Darío Gil, Ph.D., IBM Senior Vice President and Director of Research and a member of the Board of Trustees for Rensselaer Polytechnic Institute (RPI), has been elected chair of the National Science Board (NSB). The NSB is the governing board of the National Science Foundation (NSF) and adviser to Congress and the President on policy matters related to STEM research and STEM education. “Darío Gil’s insights and innovative thinking will be indispensable to his leadership of the NSB,” said RPI President Martin A. Schmidt, Ph.D. “His election speaks volumes about his exceptional talents ...

New technique from Brown University researchers offers more precise maps of the Moon’s surface

New technique from Brown University researchers offers more precise maps of the Moon’s surface
PROVIDENCE, R.I. [Brown University] — A new study by Brown University researchers may help redefine how scientists map the surface of the Moon, making the process more streamlined and precise than ever before. Published in the Planetary Science Journal, the research by Brown scholars Benjamin Boatwright and James Head describes enhancements to a mapping technique called shape-from-shading. The technique is used to create detailed models of lunar terrain, outlining craters, ridges, slopes and other surface hazards. By analyzing the way light hits different surfaces of the Moon, it allows researchers to estimate the three-dimensional ...


The research was wrong: study shows moderate drinking won’t lengthen your life

Save your data on printable magnetic devices? New laser technique’s twist might make this reality

Early onset dementia more common than previously reported – the incidence of Alzheimer’s disease seems to be on the rise

Pesticides potentially as bad as smoking for increased risk in certain cancers

NUS researchers develop new battery-free technology to power electronic devices using ambient radiofrequency signals

New protein discovery may influence future cancer treatment

Timing matters: Scripps Research study shows ways to improve health alerts

New gene therapy approach shows promise for Duchenne muscular dystrophy

Chemical analyses find hidden elements from renaissance astronomer Tycho Brahe’s alchemy laboratory

Pacific Northwest launches clean hydrogen energy hub

Tiny deletion in heart muscle protein briefly affects embryonic ventricles but has long-term effects on adult atrial fibrillation

Harms of prescribing NSAIDs to high risk groups estimated to cost NHS £31m over 10 years

Wearing a face mask in public spaces cuts risk of common respiratory symptoms, suggests Norway study

Some private biobanks overinflating the value of umbilical cord blood banking in marketing to expectant parents

New research in fatty liver disease aims to help with early intervention

Genetics reveal ancient trade routes and path to domestication of the Four Corners potato

SNIS 2024: New study shows critical improvements in treating rare eye cancer in children

Wearable devices can increase health anxiety.

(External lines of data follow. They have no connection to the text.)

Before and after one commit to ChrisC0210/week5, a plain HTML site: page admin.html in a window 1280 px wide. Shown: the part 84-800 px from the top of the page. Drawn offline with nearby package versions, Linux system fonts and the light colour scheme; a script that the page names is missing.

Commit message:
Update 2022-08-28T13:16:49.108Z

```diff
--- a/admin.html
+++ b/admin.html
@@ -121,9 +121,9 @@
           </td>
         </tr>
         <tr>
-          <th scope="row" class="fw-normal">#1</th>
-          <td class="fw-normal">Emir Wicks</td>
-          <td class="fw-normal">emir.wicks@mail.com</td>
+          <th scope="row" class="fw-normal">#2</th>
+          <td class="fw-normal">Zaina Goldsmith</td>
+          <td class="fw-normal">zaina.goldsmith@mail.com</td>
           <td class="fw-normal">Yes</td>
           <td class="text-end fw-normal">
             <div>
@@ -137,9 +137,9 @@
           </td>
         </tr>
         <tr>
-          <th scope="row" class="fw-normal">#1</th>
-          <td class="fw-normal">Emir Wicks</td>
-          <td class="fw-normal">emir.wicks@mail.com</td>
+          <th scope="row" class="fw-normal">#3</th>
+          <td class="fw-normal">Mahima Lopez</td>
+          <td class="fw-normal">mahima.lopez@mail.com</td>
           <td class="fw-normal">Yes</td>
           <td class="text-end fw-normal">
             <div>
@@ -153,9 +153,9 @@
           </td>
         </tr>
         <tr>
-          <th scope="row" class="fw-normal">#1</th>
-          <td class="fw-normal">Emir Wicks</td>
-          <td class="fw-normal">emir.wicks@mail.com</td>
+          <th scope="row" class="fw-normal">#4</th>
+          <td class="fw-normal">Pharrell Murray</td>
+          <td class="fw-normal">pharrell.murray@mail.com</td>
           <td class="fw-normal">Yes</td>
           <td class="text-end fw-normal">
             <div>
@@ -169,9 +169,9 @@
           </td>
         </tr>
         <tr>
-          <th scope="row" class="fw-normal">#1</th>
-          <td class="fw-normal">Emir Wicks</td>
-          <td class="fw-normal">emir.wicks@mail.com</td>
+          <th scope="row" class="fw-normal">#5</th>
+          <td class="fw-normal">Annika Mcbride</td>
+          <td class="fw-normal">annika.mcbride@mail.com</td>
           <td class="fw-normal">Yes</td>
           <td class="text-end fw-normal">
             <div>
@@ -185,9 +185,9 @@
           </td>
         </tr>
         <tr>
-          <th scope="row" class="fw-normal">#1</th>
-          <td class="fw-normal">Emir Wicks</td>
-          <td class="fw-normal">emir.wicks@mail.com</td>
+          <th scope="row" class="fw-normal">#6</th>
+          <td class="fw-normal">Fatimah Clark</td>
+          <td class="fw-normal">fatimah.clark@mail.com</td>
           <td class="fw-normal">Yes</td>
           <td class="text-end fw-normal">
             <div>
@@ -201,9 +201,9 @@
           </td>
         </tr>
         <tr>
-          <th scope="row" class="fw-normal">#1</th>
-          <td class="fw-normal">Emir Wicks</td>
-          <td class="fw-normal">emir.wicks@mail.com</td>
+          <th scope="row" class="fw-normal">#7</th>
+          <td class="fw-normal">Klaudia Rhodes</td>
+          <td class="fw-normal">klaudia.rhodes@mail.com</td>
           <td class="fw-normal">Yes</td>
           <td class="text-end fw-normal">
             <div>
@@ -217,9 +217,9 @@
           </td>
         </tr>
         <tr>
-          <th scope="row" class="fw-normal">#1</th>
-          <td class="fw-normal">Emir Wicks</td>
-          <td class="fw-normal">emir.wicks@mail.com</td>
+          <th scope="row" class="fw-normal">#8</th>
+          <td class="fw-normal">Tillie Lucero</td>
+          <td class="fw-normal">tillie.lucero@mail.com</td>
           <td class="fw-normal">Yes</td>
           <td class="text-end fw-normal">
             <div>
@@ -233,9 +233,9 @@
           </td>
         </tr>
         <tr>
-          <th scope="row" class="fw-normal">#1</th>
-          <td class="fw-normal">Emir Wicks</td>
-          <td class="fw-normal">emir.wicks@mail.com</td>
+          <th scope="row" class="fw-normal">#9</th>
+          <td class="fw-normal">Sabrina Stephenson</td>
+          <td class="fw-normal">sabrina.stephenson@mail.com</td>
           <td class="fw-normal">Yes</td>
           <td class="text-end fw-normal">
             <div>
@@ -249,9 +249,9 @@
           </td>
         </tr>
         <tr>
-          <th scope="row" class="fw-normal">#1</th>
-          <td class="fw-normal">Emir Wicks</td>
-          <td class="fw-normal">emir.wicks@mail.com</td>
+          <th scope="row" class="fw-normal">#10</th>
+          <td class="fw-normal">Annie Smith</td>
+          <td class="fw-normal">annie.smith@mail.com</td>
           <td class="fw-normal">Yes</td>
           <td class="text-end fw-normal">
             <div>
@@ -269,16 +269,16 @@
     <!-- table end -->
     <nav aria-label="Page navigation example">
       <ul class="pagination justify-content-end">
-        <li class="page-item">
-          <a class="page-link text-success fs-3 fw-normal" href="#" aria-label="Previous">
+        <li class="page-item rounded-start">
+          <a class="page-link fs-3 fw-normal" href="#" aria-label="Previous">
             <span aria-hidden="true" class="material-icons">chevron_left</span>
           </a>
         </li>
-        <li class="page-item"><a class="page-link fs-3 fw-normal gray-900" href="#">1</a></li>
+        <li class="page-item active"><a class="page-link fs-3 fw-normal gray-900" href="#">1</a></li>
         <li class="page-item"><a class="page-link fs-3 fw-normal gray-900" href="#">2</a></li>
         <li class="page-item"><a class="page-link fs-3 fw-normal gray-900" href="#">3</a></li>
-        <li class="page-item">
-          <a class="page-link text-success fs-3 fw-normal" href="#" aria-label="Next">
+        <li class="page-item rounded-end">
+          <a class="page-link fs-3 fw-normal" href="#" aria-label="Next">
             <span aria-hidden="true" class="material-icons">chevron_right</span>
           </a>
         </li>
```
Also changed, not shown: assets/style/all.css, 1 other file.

Could they adversely affect health?

Addressing wounds of war

Rice researchers develop innovative battery recycling method

It’s got praying mantis eyes

Stroke recovery: It’s in the genes

Foam fluidics showcase Rice lab’s creative approach to circuit design

Montana State scientists publish evidence for new groups of methane-producing organisms

Daily rhythms depend on receptor density in biological clock

New England Journal of Medicine publishes outcomes from practice-changing E1910 trial for patients with BCR::ABL1-negative B-cell precursor acute lymphoblastic leukemia

Older adults want to cut back on medication, but study shows need for caution

Nationwide flood models poorly capture risks to households and properties

Does your body composition affect your risk of dementia or Parkinson’s?

Researchers discover faster, more energy-efficient way to manufacture an industrially important chemical

[] USC researchers pioneer new brain imaging technique through clear “window” in patient’s skull
In a proof-of-concept study, a research team based at the Keck School of Medicine of USC showed that functional ultrasound imaging can record brain activity through a transparent skull implant.